In 1897 Pissarro returned to Paris once more to dedicate his time to capturing the essence of modern life in the city. Although he had settled in the village of Eragny in Normandy in 1884 to paint the tranquillity of the French countryside, many of his pastoral scenes from this time in fact include figures, demonstrating Pissarro’s unwavering interest in the relationship between man and his environment. This curiosity brought Pissarro back to the bustling boulevards and lively cafés of the capital and led to his last and most celebrated series of Paris cityscapes. Beginning with the Gare Saint-Lazare in 1897, Pissarro’s depictions of Paris swiftly moved on to the Boulevard Montmartre and the Boulevard des Italiens. The following year, he painted a series of views of the Avenue de l’Opéra and the Jardins des Tuileries before painting the nearby Square du Vert-Galant and the Pont Neuf. Each time the artist would stay in a hotel room or rent an apartment allowing him to paint from his window and repeat the motif in different variations reflecting the changing light, weather or season. Le Pont-Royal, après-midi, temps couvert belongs to his fourth and final series created from the artist’s room at the Hôtel du Quai Voltaire on the left bank, overlooking the Pont Royal and the Jardins des Tuileries. A closely related painting from the same year, Le Pont-Royal et le pavillon de Flore, temps gris now in the Musée du Petit Palais in Paris shows the same scene from a slightly different angle on the Quai Voltaire including the south-west end of the Louvre (fig. 1).

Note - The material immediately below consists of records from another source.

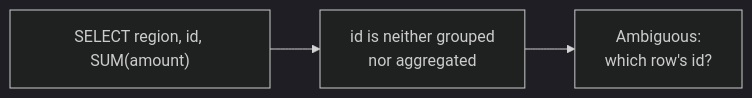
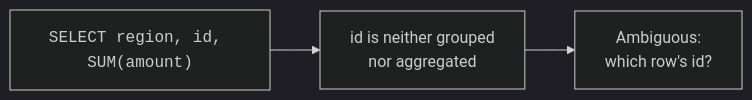
Before and after one commit to dataslope/dataslope: the second of 3 diagrams in content/learn/sql-analytics-duckdb/grouping-data.mdx, drawn with Mermaid (dark theme). The commit also changed other lines of this file and 56 other files, not shown here.

````diff
--- a/content/learn/sql-analytics-duckdb/grouping-data.mdx
+++ b/content/learn/sql-analytics-duckdb/grouping-data.mdx
@@ -74,5 +74,5 @@
 ```mermaid
 flowchart LR
-    Q["SELECT region, id, SUM(amount)"] --> X["id is neither grouped<br/>nor aggregated"]
+    Q["<code>SELECT region, id, SUM(amount)</code>"] --> X["id is neither grouped<br/>nor aggregated"]
     X --> Err["Ambiguous:<br/>which row's id?"]
 ```
````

From the artist’s position in his apartment we are offered a higher viewpoint than at street level. It creates a broad field of vision in which Pissarro was able to observe and capture the constant flow of city life. Pedestrians and carriages are captured with hurried brushstrokes emphasising the dynamic movement of the metropolis. The richly painted sky in the upper half of the canvas beautifully illustrates Pissarro’s appreciation of texture and brushwork and its ability to convey liberty, spontaneity and the sense of freshness that were key to the artist’s œuvre.